• Exercise:
Every line with the word "European" in it should be extracted from the data that follows.

• Material for this exercise:
==================================================

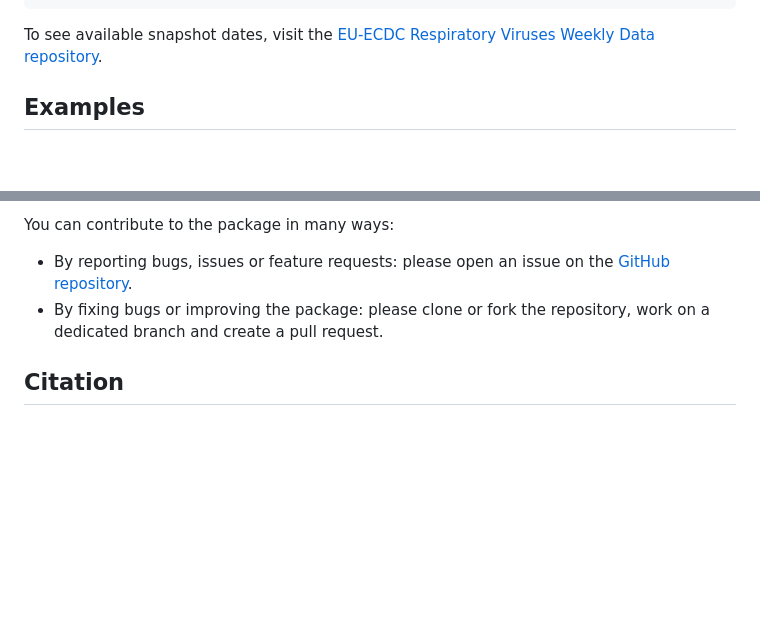
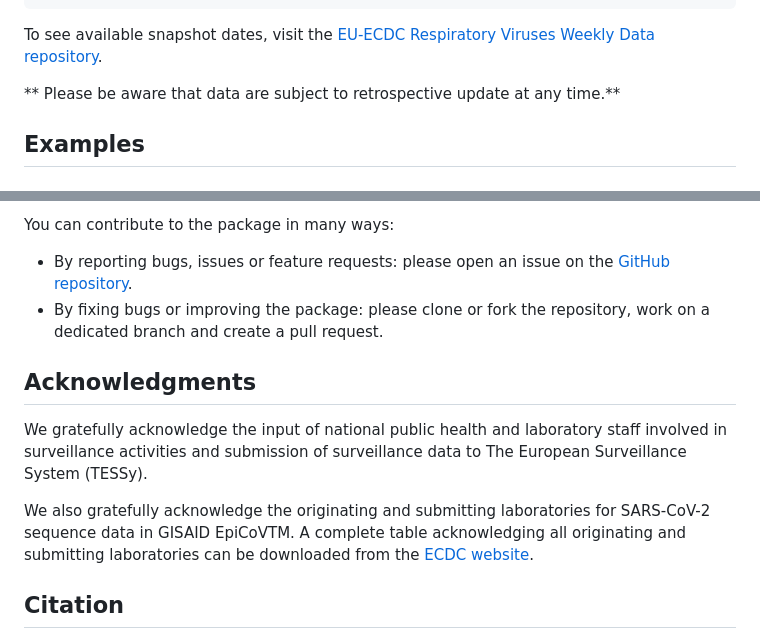
Before and after one commit to Epiconcept-Paris/ervissexplore, a Markdown page: README.md, 2 parts joined by grey strips. Rendered like a GitHub page; blank space fills up the shorter version.

```diff
--- a/README.md
+++ b/README.md
@@ -94,6 +94,8 @@ data <- get_sentineltests_positivity(
 To see available snapshot dates, visit the [EU-ECDC Respiratory Viruses
 Weekly Data
 repository](https://github.com/EU-ECDC/Respiratory_viruses_weekly_data/tree/main/data/snapshots).
+
+** Please be aware that data are subject to retrospective update at any time.**
 
 ## Examples
 
@@ -267,6 +269,12 @@ You can contribute to the package in many ways:
 - By fixing bugs or improving the package: please clone or fork the
   repository, work on a dedicated branch and create a pull request.
 
+## Acknowledgments
+
+We gratefully acknowledge the input of national public health and laboratory staff involved in surveillance activities and submission of surveillance data to The European Surveillance System (TESSy).
+
+We also gratefully acknowledge the originating and submitting laboratories for SARS-CoV-2 sequence data in GISAID EpiCoVTM. A complete table acknowledging all originating and submitting laboratories can be downloaded from the [ECDC website](https://www.ecdc.europa.eu/en/publications-data/gisaid-acknowledgements).
+
 ## Citation
 
 European Centre for Disease Prevention and Control. European Respiratory
```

==================================================

• Response below:
+We gratefully acknowledge the input of national public health and laboratory staff involved in surveillance activities and submission of surveillance data to The European Surveillance System (TESSy).
 European Centre for Disease Prevention and Control. European Respiratory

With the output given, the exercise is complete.